• [PROBLEM STATEMENT]: Where in the listing does the word "states" appear? Report each line that holds it.
^^^^^^^^^^^^^^^^
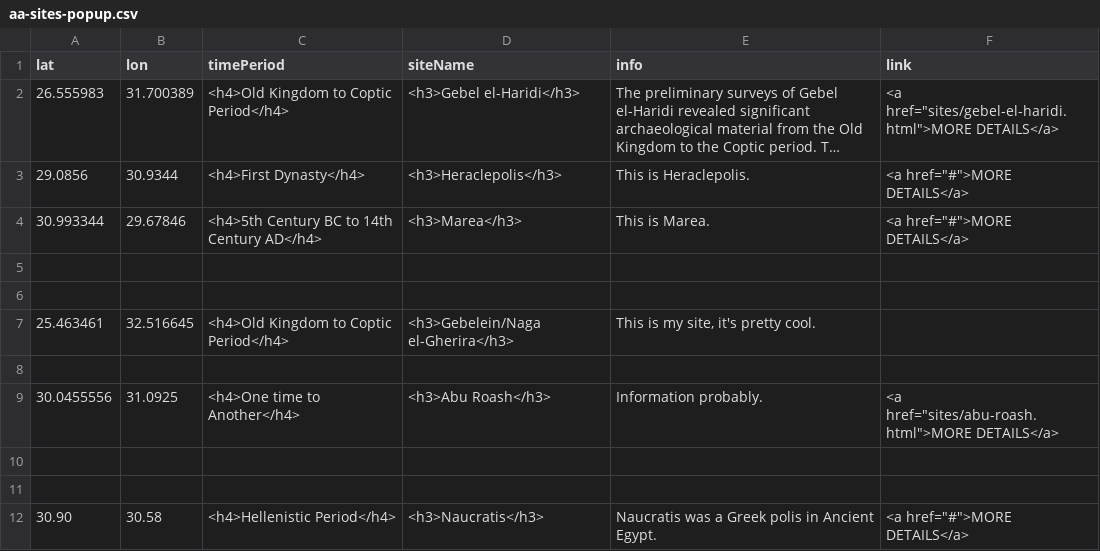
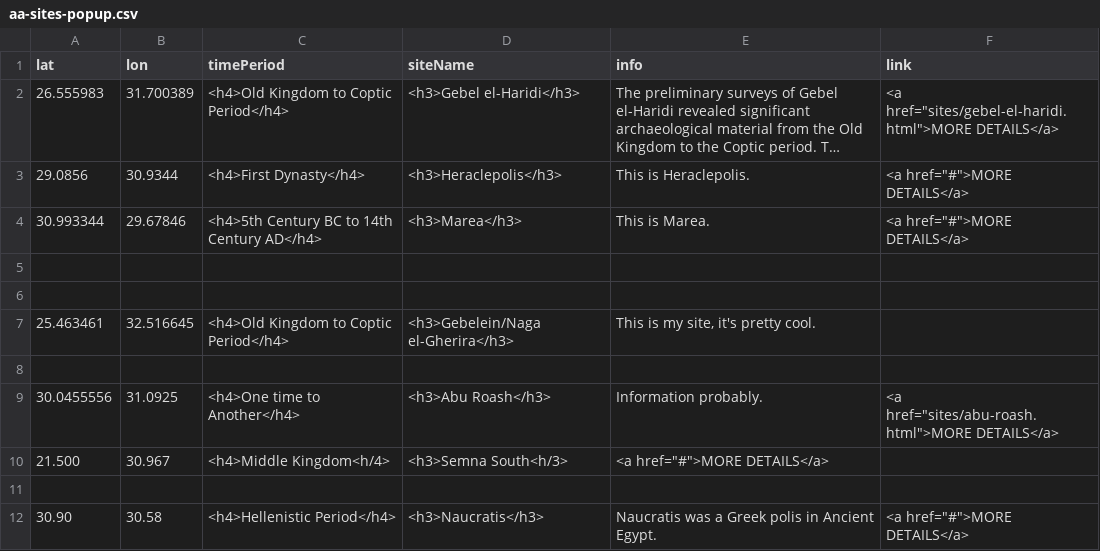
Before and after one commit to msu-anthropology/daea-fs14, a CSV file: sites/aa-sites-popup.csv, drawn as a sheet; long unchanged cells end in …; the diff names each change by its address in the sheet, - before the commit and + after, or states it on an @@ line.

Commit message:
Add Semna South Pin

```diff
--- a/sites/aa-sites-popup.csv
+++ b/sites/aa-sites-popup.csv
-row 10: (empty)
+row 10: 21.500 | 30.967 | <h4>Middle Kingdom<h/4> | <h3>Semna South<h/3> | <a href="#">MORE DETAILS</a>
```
^^^^^^^^^^^^^^^^
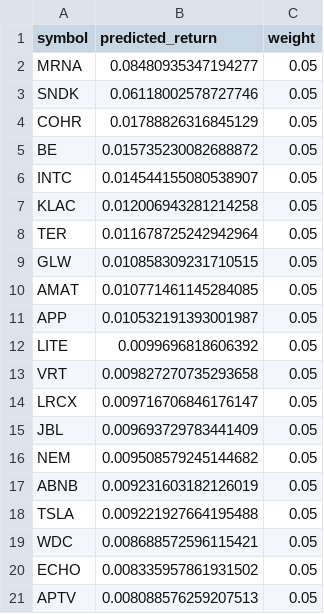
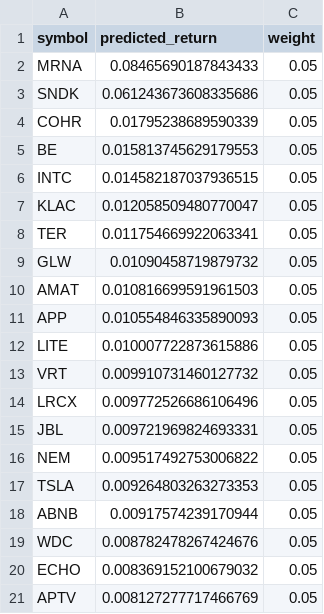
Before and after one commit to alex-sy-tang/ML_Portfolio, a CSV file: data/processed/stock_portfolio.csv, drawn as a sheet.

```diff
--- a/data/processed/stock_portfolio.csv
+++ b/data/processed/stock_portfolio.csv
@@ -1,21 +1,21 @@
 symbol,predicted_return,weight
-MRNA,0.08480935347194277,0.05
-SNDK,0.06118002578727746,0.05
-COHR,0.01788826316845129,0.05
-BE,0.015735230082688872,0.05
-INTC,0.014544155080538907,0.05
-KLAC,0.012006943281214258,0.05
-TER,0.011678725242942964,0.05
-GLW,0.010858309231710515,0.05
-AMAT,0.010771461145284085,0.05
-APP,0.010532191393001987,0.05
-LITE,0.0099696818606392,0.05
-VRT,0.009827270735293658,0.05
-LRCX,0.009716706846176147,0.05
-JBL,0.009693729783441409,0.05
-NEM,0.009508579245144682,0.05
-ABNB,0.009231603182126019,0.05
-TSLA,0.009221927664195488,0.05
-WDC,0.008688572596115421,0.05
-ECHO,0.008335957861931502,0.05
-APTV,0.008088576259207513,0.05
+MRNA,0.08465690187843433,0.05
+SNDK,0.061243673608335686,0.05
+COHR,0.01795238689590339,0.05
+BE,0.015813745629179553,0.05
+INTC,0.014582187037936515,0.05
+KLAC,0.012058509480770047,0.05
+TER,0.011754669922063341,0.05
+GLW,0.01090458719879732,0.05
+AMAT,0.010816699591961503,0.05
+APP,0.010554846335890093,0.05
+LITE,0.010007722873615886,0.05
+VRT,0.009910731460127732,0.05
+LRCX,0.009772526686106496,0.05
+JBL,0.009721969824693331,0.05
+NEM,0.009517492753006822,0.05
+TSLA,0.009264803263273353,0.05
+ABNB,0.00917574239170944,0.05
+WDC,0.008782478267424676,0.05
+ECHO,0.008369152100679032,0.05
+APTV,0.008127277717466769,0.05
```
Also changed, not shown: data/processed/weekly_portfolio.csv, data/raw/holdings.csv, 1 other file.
^^^^^^^^^^^^^^^^
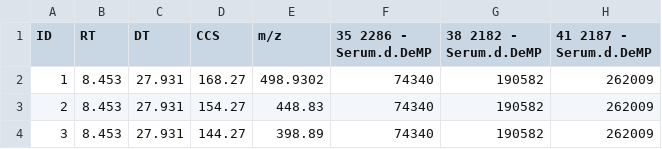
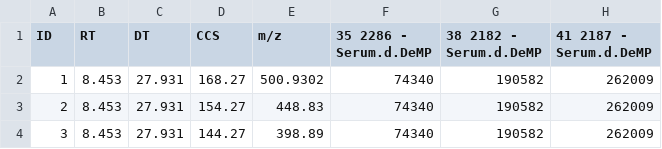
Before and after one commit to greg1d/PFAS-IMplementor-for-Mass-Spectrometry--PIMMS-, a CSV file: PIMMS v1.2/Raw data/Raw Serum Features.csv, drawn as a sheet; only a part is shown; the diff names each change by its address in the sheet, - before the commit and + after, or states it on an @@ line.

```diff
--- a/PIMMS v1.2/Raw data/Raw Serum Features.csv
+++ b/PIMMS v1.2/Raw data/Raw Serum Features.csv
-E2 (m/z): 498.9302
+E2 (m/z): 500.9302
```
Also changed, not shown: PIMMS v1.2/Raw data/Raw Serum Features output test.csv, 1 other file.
^^^^^^^^^^^^^^^^
• [SOLUTION TO THIS TASK]:
Before and after one commit to msu-anthropology/daea-fs14, a CSV file: sites/aa-sites-popup.csv, drawn as a sheet; long unchanged cells end in …; the diff names each change by its address in the sheet, - before the commit and + after, or states it on an @@ line.
Before and after one commit to greg1d/PFAS-IMplementor-for-Mass-Spectrometry--PIMMS-, a CSV file: PIMMS v1.2/Raw data/Raw Serum Features.csv, drawn as a sheet; only a part is shown; the diff names each change by its address in the sheet, - before the commit and + after, or states it on an @@ line.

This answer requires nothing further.